╭─ SUPPLIED DATA
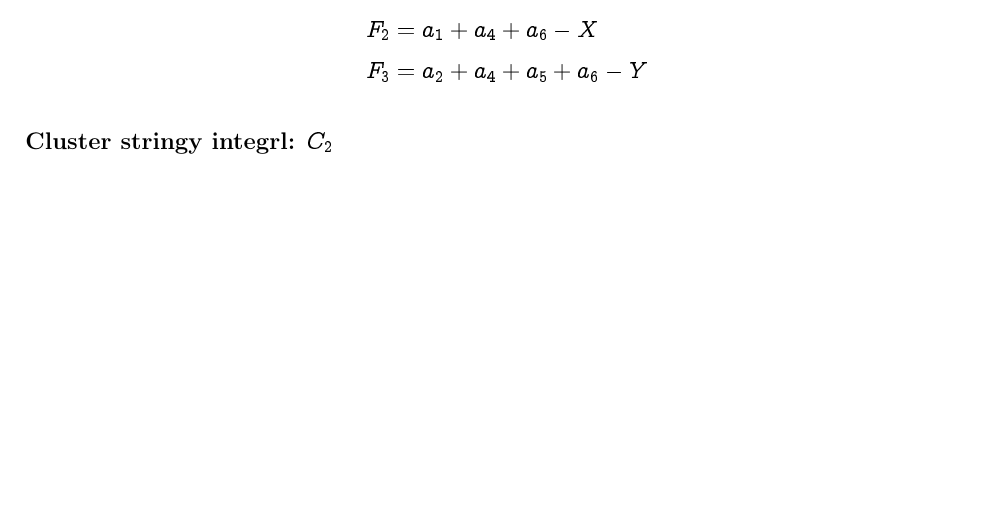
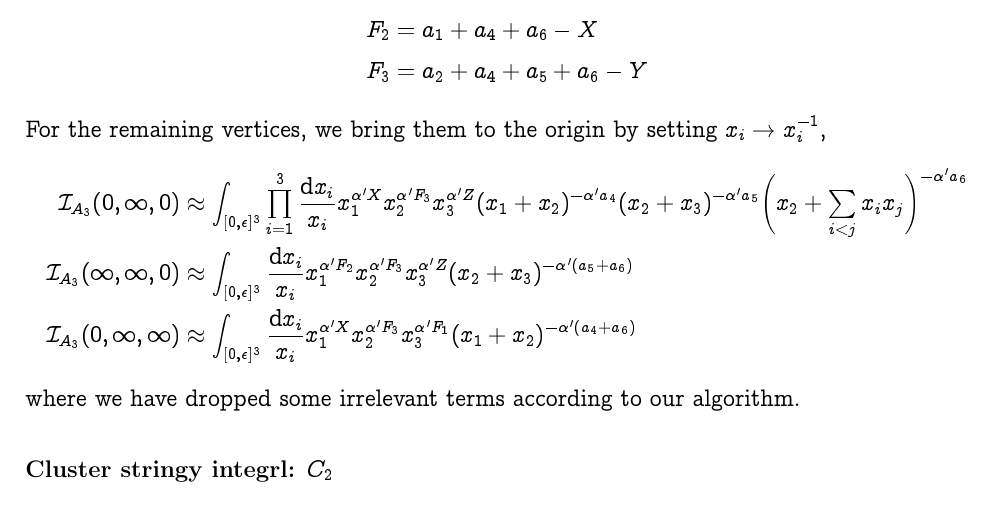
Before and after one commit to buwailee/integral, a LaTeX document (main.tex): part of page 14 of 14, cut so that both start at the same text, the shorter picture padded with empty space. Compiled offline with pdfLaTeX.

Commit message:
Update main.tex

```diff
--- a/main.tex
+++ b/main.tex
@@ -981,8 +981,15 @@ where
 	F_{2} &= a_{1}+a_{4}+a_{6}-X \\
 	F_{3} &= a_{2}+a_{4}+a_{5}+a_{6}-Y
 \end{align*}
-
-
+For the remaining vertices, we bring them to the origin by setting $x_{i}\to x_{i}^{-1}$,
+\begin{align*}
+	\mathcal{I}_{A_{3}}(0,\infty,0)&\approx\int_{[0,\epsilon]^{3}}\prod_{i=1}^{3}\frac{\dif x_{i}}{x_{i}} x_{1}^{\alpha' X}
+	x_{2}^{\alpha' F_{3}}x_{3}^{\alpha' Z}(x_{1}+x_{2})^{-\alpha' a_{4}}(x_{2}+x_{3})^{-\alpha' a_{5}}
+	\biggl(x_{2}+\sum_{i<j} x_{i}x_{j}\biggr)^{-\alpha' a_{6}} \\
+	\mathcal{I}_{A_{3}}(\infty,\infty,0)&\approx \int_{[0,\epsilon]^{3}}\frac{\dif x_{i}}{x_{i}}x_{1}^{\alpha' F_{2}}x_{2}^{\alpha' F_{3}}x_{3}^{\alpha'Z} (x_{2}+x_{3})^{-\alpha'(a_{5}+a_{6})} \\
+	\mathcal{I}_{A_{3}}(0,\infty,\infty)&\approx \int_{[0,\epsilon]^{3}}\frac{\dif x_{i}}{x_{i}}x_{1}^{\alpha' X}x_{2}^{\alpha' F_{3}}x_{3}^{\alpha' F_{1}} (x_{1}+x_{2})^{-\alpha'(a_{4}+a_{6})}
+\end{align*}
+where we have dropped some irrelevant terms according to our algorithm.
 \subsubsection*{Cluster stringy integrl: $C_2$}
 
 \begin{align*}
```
╰─
Go over the records above line by line and count those holding the word "where". Reply only with the number.

2